The girl was wearing my mother’s Mrs. Iowa sash, her glittering Mrs. Iowa crown. She was staring into the mirror framed in bright lights, palming wrinkles that weren’t yet present on her teenage skin. My picture was there, pinned on some wall. The girl didn’t even look. She just looked at herself.
I followed the girl all the way to her home.
I circled around once I saw where it was. Parked a couple blocks down and waited a minute. When the summer sky finished darkening, I snuck into the backyard.
Her family was plain, but they smiled a lot. A mother, a father, two little brothers. Her mom looked at her, a lot. Her mom’s smile was the biggest—so big I could count all her teeth. The girl’s father was there—he was close, touchable. He must have thought all this was important. Her brothers’ giggling sounded like a prettier song than I ever sang.
And the girl wasn’t sad. Weird, maybe, to do what she’d done today. But I was sure she had peace in that chest of hers. Because she danced a little while she brushed her teeth. She picked at an inconsequential blemish on her cheek without once looking back to make sure her mom wasn’t staring at her through the cracked bathroom door. Everywhere she looked, her eyes found solid, trustworthy things.
She got into bed and stretched out of her day. Closed her eyes. Slept.
I climbed into the boys’ tree house, eye level with her room. My food-sickness had subsided. I lay down, just as she did, arms placed the same, legs bent the same as if this outward configuration could change what was inside. I closed my eyes.

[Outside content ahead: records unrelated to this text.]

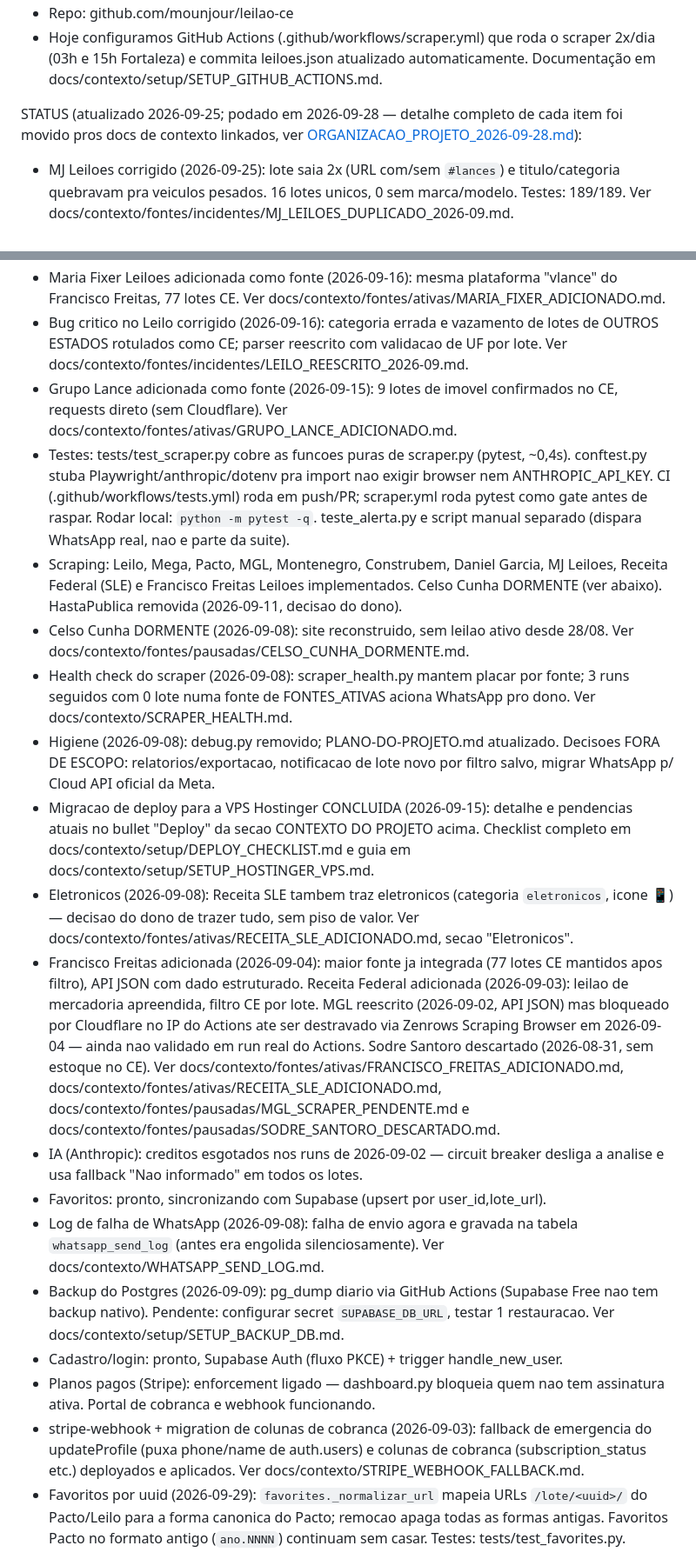
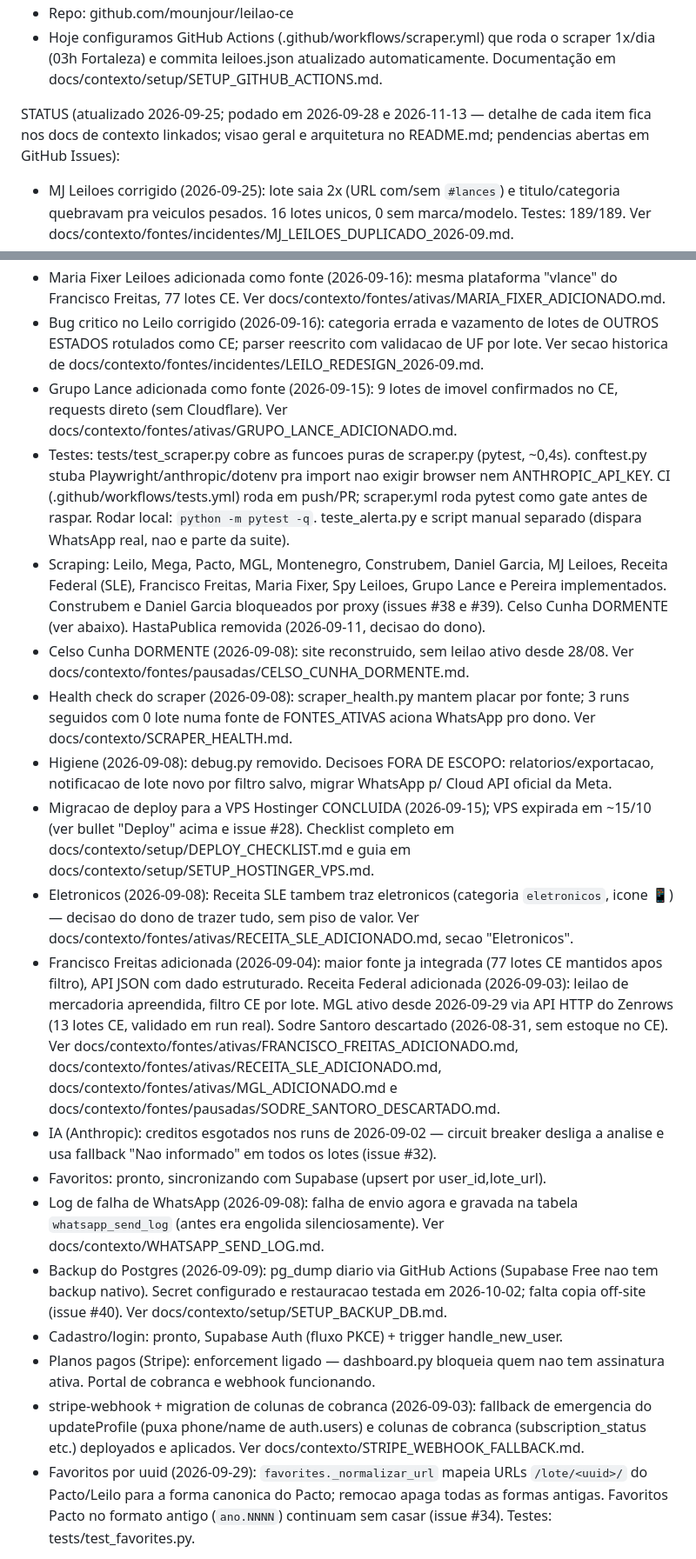
Before and after one commit to mounjour/leilao-ce, a Markdown page: CLAUDE.md, 2 parts joined by grey strips. Shown at 87% size. Drawn GitHub-style.

```diff
--- a/CLAUDE.md
+++ b/CLAUDE.md
@@ -4,9 +4,9 @@ CONTEXTO DO PROJETO:
 - Repo: github.com/mounjour/leilao-ce
-- Hoje configuramos GitHub Actions (.github/workflows/scraper.yml) que roda o scraper 2x/dia (03h e 15h Fortaleza) e commita leiloes.json atualizado automaticamente. Documentação em docs/contexto/setup/SETUP_GITHUB_ACTIONS.md.
+- Hoje configuramos GitHub Actions (.github/workflows/scraper.yml) que roda o scraper 1x/dia (03h Fortaleza) e commita leiloes.json atualizado automaticamente. Documentação em docs/contexto/setup/SETUP_GITHUB_ACTIONS.md.
 
-STATUS (atualizado 2026-09-25; podado em 2026-09-28 — detalhe completo de
-cada item foi movido pros docs de contexto linkados, ver
-[ORGANIZACAO_PROJETO_2026-09-28.md](docs/contexto/ORGANIZACAO_PROJETO_2026-09-28.md)):
+STATUS (atualizado 2026-09-25; podado em 2026-09-28 e 2026-11-13 — detalhe
+de cada item fica nos docs de contexto linkados; visao geral e arquitetura no
+README.md; pendencias abertas em GitHub Issues):
 - MJ Leiloes corrigido (2026-09-25): lote saia 2x (URL com/sem `#lances`) e
   titulo/categoria quebravam pra veiculos pesados. 16 lotes unicos, 0 sem
   marca/modelo. Testes: 189/189. Ver
@@ -64,8 +62,8 @@ cada item foi movido pros docs de contexto linkados, ver
   docs/contexto/fontes/ativas/MARIA_FIXER_ADICIONADO.md.
 - Bug critico no Leilo corrigido (2026-09-16): categoria errada e vazamento
   de lotes de OUTROS ESTADOS rotulados como CE; parser reescrito com
-  validacao de UF por lote. Ver
-  docs/contexto/fontes/incidentes/LEILO_REESCRITO_2026-09.md.
+  validacao de UF por lote. Ver secao historica de
+  docs/contexto/fontes/incidentes/LEILO_REDESIGN_2026-09.md.
 - Grupo Lance adicionada como fonte (2026-09-15): 9 lotes de imovel
   confirmados no CE, requests direto (sem Cloudflare). Ver
   docs/contexto/fontes/ativas/GRUPO_LANCE_ADICIONADO.md.
@@ -76,19 +74,20 @@ cada item foi movido pros docs de contexto linkados, ver
   local: `python -m pytest -q`. teste_alerta.py e script manual separado
   (dispara WhatsApp real, nao e parte da suite).
 - Scraping: Leilo, Mega, Pacto, MGL, Montenegro, Construbem, Daniel Garcia,
-  MJ Leiloes, Receita Federal (SLE) e Francisco Freitas Leiloes
-  implementados. Celso Cunha DORMENTE (ver abaixo). HastaPublica removida
+  MJ Leiloes, Receita Federal (SLE), Francisco Freitas, Maria Fixer, Spy
+  Leiloes, Grupo Lance e Pereira implementados. Construbem e Daniel Garcia
+  bloqueados por proxy (issues #38 e #39). Celso Cunha DORMENTE (ver abaixo). HastaPublica removida
   (2026-09-11, decisao do dono).
 - Celso Cunha DORMENTE (2026-09-08): site reconstruido, sem leilao ativo
   desde 28/08. Ver docs/contexto/fontes/pausadas/CELSO_CUNHA_DORMENTE.md.
 - Health check do scraper (2026-09-08): scraper_health.py mantem placar por
   fonte; 3 runs seguidos com 0 lote numa fonte de FONTES_ATIVAS aciona
   WhatsApp pro dono. Ver docs/contexto/SCRAPER_HEALTH.md.
-- Higiene (2026-09-08): debug.py removido; PLANO-DO-PROJETO.md atualizado.
+- Higiene (2026-09-08): debug.py removido.
   Decisoes FORA DE ESCOPO: relatorios/exportacao, notificacao de lote novo
   por filtro salvo, migrar WhatsApp p/ Cloud API oficial da Meta.
-- Migracao de deploy para a VPS Hostinger CONCLUIDA (2026-09-15): detalhe e
-  pendencias atuais no bullet "Deploy" da secao CONTEXTO DO PROJETO acima.
+- Migracao de deploy para a VPS Hostinger CONCLUIDA (2026-09-15); VPS
+  expirada em ~15/10 (ver bullet "Deploy" acima e issue #28).
   Checklist completo em docs/contexto/setup/DEPLOY_CHECKLIST.md e guia em
   docs/contexto/setup/SETUP_HOSTINGER_VPS.md.
 - Eletronicos (2026-09-08): Receita SLE tambem traz eletronicos (categoria
@@ -98,25 +97,24 @@ cada item foi movido pros docs de contexto linkados, ver
 - Francisco Freitas adicionada (2026-09-04): maior fonte ja integrada (77
   lotes CE mantidos apos filtro), API JSON com dado estruturado. Receita
   Federal adicionada (2026-09-03): leilao de mercadoria apreendida, filtro
-  CE por lote. MGL reescrito (2026-09-02, API JSON) mas bloqueado por
-  Cloudflare no IP do Actions ate ser destravado via Zenrows Scraping
-  Browser em 2026-09-04 — ainda nao validado em run real do Actions. Sodre
+  CE por lote. MGL ativo desde 2026-09-29 via API HTTP do Zenrows (13 lotes
+  CE, validado em run real). Sodre
   Santoro descartado (2026-08-31, sem estoque no CE). Ver
   docs/contexto/fontes/ativas/FRANCISCO_FREITAS_ADICIONADO.md,
   docs/contexto/fontes/ativas/RECEITA_SLE_ADICIONADO.md,
-  docs/contexto/fontes/pausadas/MGL_SCRAPER_PENDENTE.md e
+  docs/contexto/fontes/ativas/MGL_ADICIONADO.md e
   docs/contexto/fontes/pausadas/SODRE_SANTORO_DESCARTADO.md.
 - IA (Anthropic): creditos esgotados nos runs de 2026-09-02 — circuit
   breaker desliga a analise e usa fallback "Nao informado" em todos os
-  lotes.
+  lotes (issue #32).
 - Favoritos: pronto, sincronizando com Supabase (upsert por
   user_id,lote_url).
 - Log de falha de WhatsApp (2026-09-08): falha de envio agora e gravada na
   tabela `whatsapp_send_log` (antes era engolida silenciosamente). Ver
   docs/contexto/WHATSAPP_SEND_LOG.md.
 - Backup do Postgres (2026-09-09): pg_dump diario via GitHub Actions
-  (Supabase Free nao tem backup nativo). Pendente: configurar secret
-  `SUPABASE_DB_URL`, testar 1 restauracao. Ver
+  (Supabase Free nao tem backup nativo). Secret configurado e restauracao
+  testada em 2026-10-02; falta copia off-site (issue #40). Ver
   docs/contexto/setup/SETUP_BACKUP_DB.md.
 - Cadastro/login: pronto, Supabase Auth (fluxo PKCE) + trigger
   handle_new_user.
@@ -129,5 +127,5 @@ cada item foi movido pros docs de contexto linkados, ver
 - Favoritos por uuid (2026-09-29): `favorites._normalizar_url` mapeia URLs
   `/lote/<uuid>/` do Pacto/Leilo para a forma canonica do Pacto; remocao apaga
   todas as formas antigas. Favoritos Pacto no formato antigo (`ano.NNNN`)
-  continuam sem casar. Testes: tests/test_favorites.py.
+  continuam sem casar (issue #34). Testes: tests/test_favorites.py.
 
```
Also changed, not shown: other parts of CLAUDE.md (+28 -62 lines).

Amy Holt has lived on both coasts and many places in between, and is currently in the process of moving to Louisville, KY, with her husband and two imaginative daughters. She has her master’s in art direction and can’t stop taking photos and drawing little pictures of her daughters battling monsters and chasing rainbows. Her work has appeared in Passages North and is forthcoming from Selene Quarterly. Find her on Twitter @storieswandered and on Instagram @amyjl.